Chris Anderson: The tragically neglected economics of abundance. "Although there may be near infinite selection of all media, there is still a scarcity of human attention and hours in the day. Our disposable income is limited. On some level, it's still a fixed-pie game. Offer a couch potato a million TV shows and they may end up watching no more television than they did before; just different television, better suited to them." Another great introspection about the long tail. Chris' blog is batting about 1,000, every post seems worthwhile. Subscribe to it!
Oh, and here's another: What about producers? "It's worth noting that commercial success is not the only (or even main) reason to be a Long Tail producer. Most authors write books not to get rich but to reach a readership, whether it be to enhance their academic reputation, market their consultancy, or just leave a mark on the world. The Long Tail effect may not pay their rent, but it will find them a bigger audience, and if what they're offering is really good it may be dramatically bigger."
Olivelink is person-to-person video streaming. Wow. Kind of like video podcasting. [ via Matt Haughey ]

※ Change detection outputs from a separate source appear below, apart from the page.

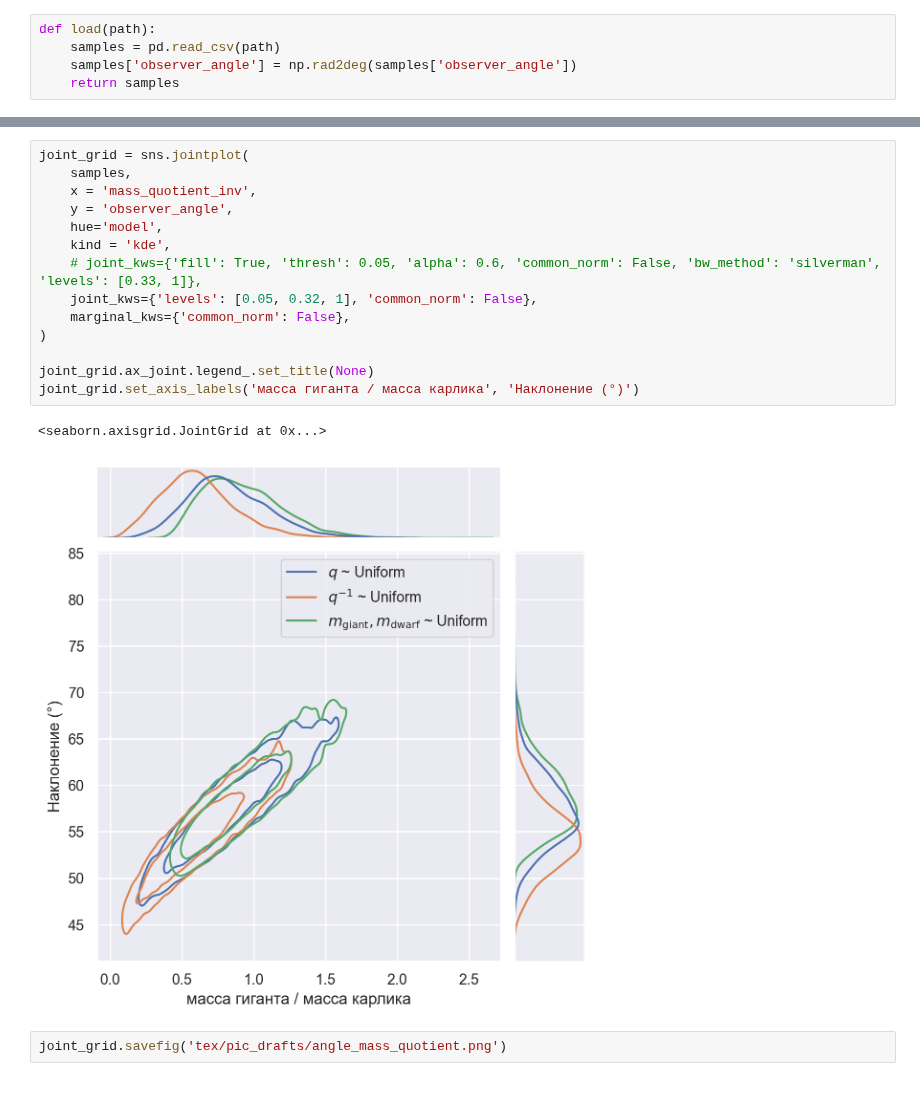
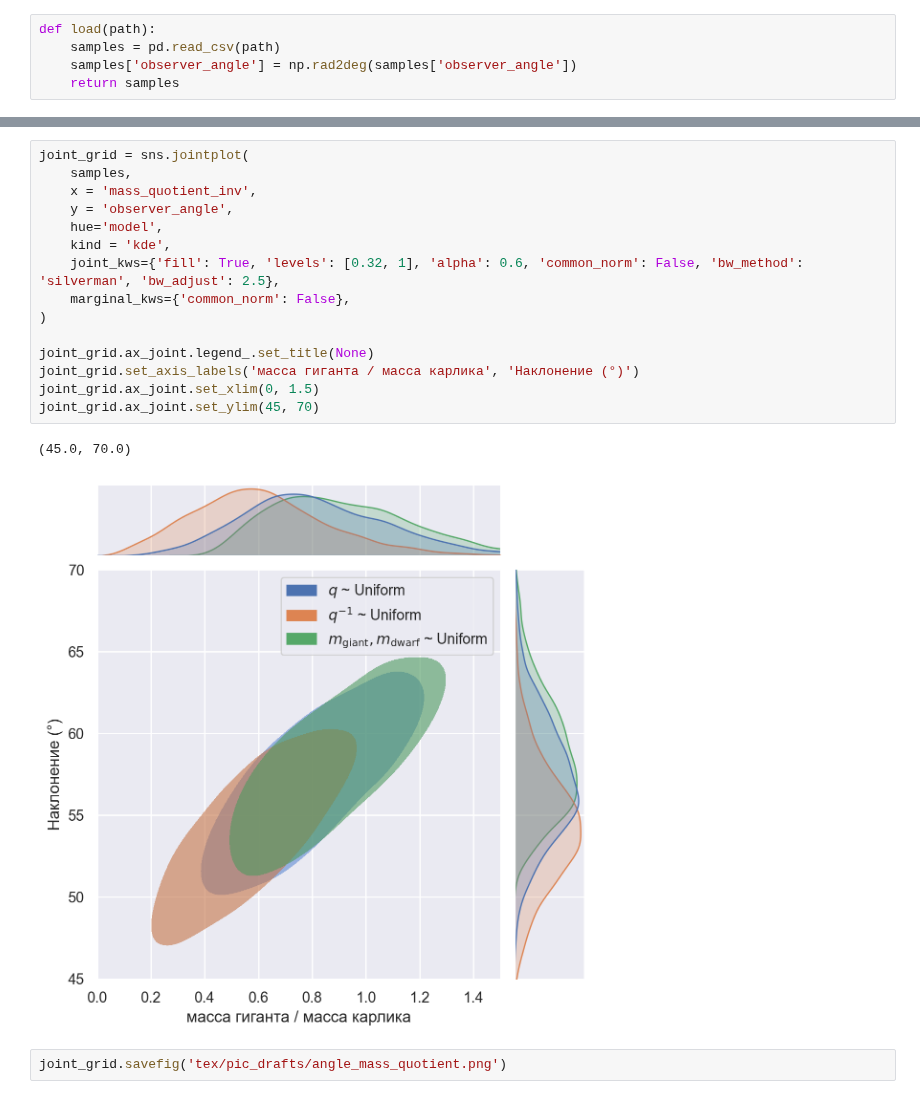
Before and after one commit to Shimuuar/jl-probabilities, a Jupyter notebook: combined_plots.ipynb, the cells around one changed output, grey strips where cells are left out. Cells and saved outputs as stored; diff of their text form.

Commit message:
smooth plot

```diff
--- a/combined_plots.ipynb
+++ b/combined_plots.ipynb
@@ -49,20 +42,21 @@ joint_grid.set_axis_labels('масса гиганта / масса карлик
 # %%
 joint_grid = sns.jointplot(
     samples,
     x = 'mass_quotient_inv',
     y = 'observer_angle',
     hue='model',
     kind = 'kde',
-    # joint_kws={'fill': True, 'thresh': 0.05, 'alpha': 0.6, 'common_norm': False, 'bw_method': 'silverman', 'levels': [0.33, 1]},
-    joint_kws={'levels': [0.05, 0.32, 1], 'common_norm': False},
+    joint_kws={'fill': True, 'levels': [0.32, 1], 'alpha': 0.6, 'common_norm': False, 'bw_method': 'silverman', 'bw_adjust': 2.5},
     marginal_kws={'common_norm': False},
 )
 
 joint_grid.ax_joint.legend_.set_title(None)
 joint_grid.set_axis_labels('масса гиганта / масса карлика', 'Наклонение (°)')
+joint_grid.ax_joint.set_xlim(0, 1.5)
+joint_grid.ax_joint.set_ylim(45, 70)
 # %% [output]
-<seaborn.axisgrid.JointGrid at 0x...>
+(45.0, 70.0)
-[figure, old version]
+[figure, new version]
 # %%
 joint_grid.savefig('tex/pic_drafts/angle_mass_quotient.png')
 # %%
```
Also changed, not shown: parts of 2 cells of this notebook.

Return to the archive.
this date in:
Correlation vs. Causality
The Tyranny of Email
Try, or Try Not
Books and Wine
God and Beauty
Moving Mount Fuji
Rock 'n Roll
IQ and Populations
Are You a Bright?
The Joy of Craftsmanship
The Emperor's New Code
The Return of the King
Religion vs IQ
In the Wet
solving bongard problems
the nuclear option
estimating in meatspace
On the Persistence of Bad Design...
Texas chili cookoff
almost famous design and stochastic debugging
may I take your order?
New Yorker covers
Death Rider! (da da dum)
how did I get here (Mt.Whitney)?
the Law of Significance
Daniel Jacoby's photographs
the first bird
Gödel Escher Bach: Birthday Cantatatata
Father's Day (in pictures)
your cat for my car
Jobsnotes of note
world population map
no joy in Baker
where are the desktop apps?
still the first bird